* TASK GOAL
Your answer should reproduce the full set of records exactly as given.

=== Begin Enclosure ===

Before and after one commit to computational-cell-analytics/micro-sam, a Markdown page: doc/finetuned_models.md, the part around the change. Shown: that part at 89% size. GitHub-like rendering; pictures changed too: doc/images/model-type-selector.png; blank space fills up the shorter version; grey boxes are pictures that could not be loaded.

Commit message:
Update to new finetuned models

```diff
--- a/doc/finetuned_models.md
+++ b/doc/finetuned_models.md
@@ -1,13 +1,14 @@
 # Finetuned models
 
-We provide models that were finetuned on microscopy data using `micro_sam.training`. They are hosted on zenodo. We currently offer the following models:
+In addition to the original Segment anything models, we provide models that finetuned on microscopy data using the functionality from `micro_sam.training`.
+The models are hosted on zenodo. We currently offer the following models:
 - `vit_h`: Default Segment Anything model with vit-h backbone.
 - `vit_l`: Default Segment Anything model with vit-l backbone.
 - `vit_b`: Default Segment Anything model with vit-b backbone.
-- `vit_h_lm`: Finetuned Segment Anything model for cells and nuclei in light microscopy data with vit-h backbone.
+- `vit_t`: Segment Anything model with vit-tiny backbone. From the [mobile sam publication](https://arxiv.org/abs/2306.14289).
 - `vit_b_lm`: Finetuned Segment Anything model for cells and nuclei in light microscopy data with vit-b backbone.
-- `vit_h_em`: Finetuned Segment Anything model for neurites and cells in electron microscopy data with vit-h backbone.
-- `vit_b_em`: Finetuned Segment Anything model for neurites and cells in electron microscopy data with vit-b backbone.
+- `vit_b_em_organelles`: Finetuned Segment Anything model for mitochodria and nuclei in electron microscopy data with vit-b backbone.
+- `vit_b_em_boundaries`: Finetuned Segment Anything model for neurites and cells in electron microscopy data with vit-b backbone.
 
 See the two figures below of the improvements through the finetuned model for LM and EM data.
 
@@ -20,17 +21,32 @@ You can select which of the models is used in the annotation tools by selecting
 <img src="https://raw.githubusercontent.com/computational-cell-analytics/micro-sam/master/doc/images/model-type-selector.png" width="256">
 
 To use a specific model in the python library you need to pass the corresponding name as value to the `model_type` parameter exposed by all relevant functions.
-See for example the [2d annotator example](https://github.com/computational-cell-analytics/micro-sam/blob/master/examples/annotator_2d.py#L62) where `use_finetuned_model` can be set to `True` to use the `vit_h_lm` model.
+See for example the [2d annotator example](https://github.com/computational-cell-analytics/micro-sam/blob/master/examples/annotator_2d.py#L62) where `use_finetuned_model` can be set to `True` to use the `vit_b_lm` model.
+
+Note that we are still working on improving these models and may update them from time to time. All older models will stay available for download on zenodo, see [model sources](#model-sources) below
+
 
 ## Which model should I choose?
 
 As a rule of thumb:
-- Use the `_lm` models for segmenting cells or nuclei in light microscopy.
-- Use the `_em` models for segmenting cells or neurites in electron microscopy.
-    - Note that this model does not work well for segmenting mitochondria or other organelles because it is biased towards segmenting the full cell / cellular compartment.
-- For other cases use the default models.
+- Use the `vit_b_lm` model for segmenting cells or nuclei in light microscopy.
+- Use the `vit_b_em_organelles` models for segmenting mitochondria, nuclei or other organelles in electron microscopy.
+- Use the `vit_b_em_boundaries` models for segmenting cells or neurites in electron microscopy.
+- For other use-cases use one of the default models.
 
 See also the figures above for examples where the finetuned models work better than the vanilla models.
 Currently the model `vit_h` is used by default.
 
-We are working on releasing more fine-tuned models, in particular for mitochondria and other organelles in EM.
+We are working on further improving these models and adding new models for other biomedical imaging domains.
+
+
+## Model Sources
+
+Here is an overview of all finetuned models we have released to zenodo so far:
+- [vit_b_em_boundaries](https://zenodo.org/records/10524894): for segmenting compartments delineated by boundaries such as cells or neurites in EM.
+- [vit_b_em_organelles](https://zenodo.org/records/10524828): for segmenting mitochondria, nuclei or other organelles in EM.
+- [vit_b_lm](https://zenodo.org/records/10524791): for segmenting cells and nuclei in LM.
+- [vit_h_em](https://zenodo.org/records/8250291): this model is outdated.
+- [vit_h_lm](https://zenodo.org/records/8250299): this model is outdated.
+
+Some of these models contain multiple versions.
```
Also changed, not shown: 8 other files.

=== End Enclosure ===

* RESPONSE FOR THIS EXERCISE
Before and after one commit to computational-cell-analytics/micro-sam, a Markdown page: doc/finetuned_models.md, the part around the change. Shown: that part at 89% size. GitHub-like rendering; pictures changed too: doc/images/model-type-selector.png; blank space fills up the shorter version; grey boxes are pictures that could not be loaded.

Commit message:
Update to new finetuned models

```diff
--- a/doc/finetuned_models.md
+++ b/doc/finetuned_models.md
@@ -1,13 +1,14 @@
 # Finetuned models
 
-We provide models that were finetuned on microscopy data using `micro_sam.training`. They are hosted on zenodo. We currently offer the following models:
+In addition to the original Segment anything models, we provide models that finetuned on microscopy data using the functionality from `micro_sam.training`.
+The models are hosted on zenodo. We currently offer the following models:
 - `vit_h`: Default Segment Anything model with vit-h backbone.
 - `vit_l`: Default Segment Anything model with vit-l backbone.
 - `vit_b`: Default Segment Anything model with vit-b backbone.
-- `vit_h_lm`: Finetuned Segment Anything model for cells and nuclei in light microscopy data with vit-h backbone.
+- `vit_t`: Segment Anything model with vit-tiny backbone. From the [mobile sam publication](https://arxiv.org/abs/2306.14289).
 - `vit_b_lm`: Finetuned Segment Anything model for cells and nuclei in light microscopy data with vit-b backbone.
-- `vit_h_em`: Finetuned Segment Anything model for neurites and cells in electron microscopy data with vit-h backbone.
-- `vit_b_em`: Finetuned Segment Anything model for neurites and cells in electron microscopy data with vit-b backbone.
+- `vit_b_em_organelles`: Finetuned Segment Anything model for mitochodria and nuclei in electron microscopy data with vit-b backbone.
+- `vit_b_em_boundaries`: Finetuned Segment Anything model for neurites and cells in electron microscopy data with vit-b backbone.
 
 See the two figures below of the improvements through the finetuned model for LM and EM data.
 
@@ -20,17 +21,32 @@ You can select which of the models is used in the annotation tools by selecting
 <img src="https://raw.githubusercontent.com/computational-cell-analytics/micro-sam/master/doc/images/model-type-selector.png" width="256">
 
 To use a specific model in the python library you need to pass the corresponding name as value to the `model_type` parameter exposed by all relevant functions.
-See for example the [2d annotator example](https://github.com/computational-cell-analytics/micro-sam/blob/master/examples/annotator_2d.py#L62) where `use_finetuned_model` can be set to `True` to use the `vit_h_lm` model.
+See for example the [2d annotator example](https://github.com/computational-cell-analytics/micro-sam/blob/master/examples/annotator_2d.py#L62) where `use_finetuned_model` can be set to `True` to use the `vit_b_lm` model.
+
+Note that we are still working on improving these models and may update them from time to time. All older models will stay available for download on zenodo, see [model sources](#model-sources) below
+
 
 ## Which model should I choose?
 
 As a rule of thumb:
-- Use the `_lm` models for segmenting cells or nuclei in light microscopy.
-- Use the `_em` models for segmenting cells or neurites in electron microscopy.
-    - Note that this model does not work well for segmenting mitochondria or other organelles because it is biased towards segmenting the full cell / cellular compartment.
-- For other cases use the default models.
+- Use the `vit_b_lm` model for segmenting cells or nuclei in light microscopy.
+- Use the `vit_b_em_organelles` models for segmenting mitochondria, nuclei or other organelles in electron microscopy.
+- Use the `vit_b_em_boundaries` models for segmenting cells or neurites in electron microscopy.
+- For other use-cases use one of the default models.
 
 See also the figures above for examples where the finetuned models work better than the vanilla models.
 Currently the model `vit_h` is used by default.
 
-We are working on releasing more fine-tuned models, in particular for mitochondria and other organelles in EM.
+We are working on further improving these models and adding new models for other biomedical imaging domains.
+
+
+## Model Sources
+
+Here is an overview of all finetuned models we have released to zenodo so far:
+- [vit_b_em_boundaries](https://zenodo.org/records/10524894): for segmenting compartments delineated by boundaries such as cells or neurites in EM.
+- [vit_b_em_organelles](https://zenodo.org/records/10524828): for segmenting mitochondria, nuclei or other organelles in EM.
+- [vit_b_lm](https://zenodo.org/records/10524791): for segmenting cells and nuclei in LM.
+- [vit_h_em](https://zenodo.org/records/8250291): this model is outdated.
+- [vit_h_lm](https://zenodo.org/records/8250299): this model is outdated.
+
+Some of these models contain multiple versions.
```
Also changed, not shown: 8 other files.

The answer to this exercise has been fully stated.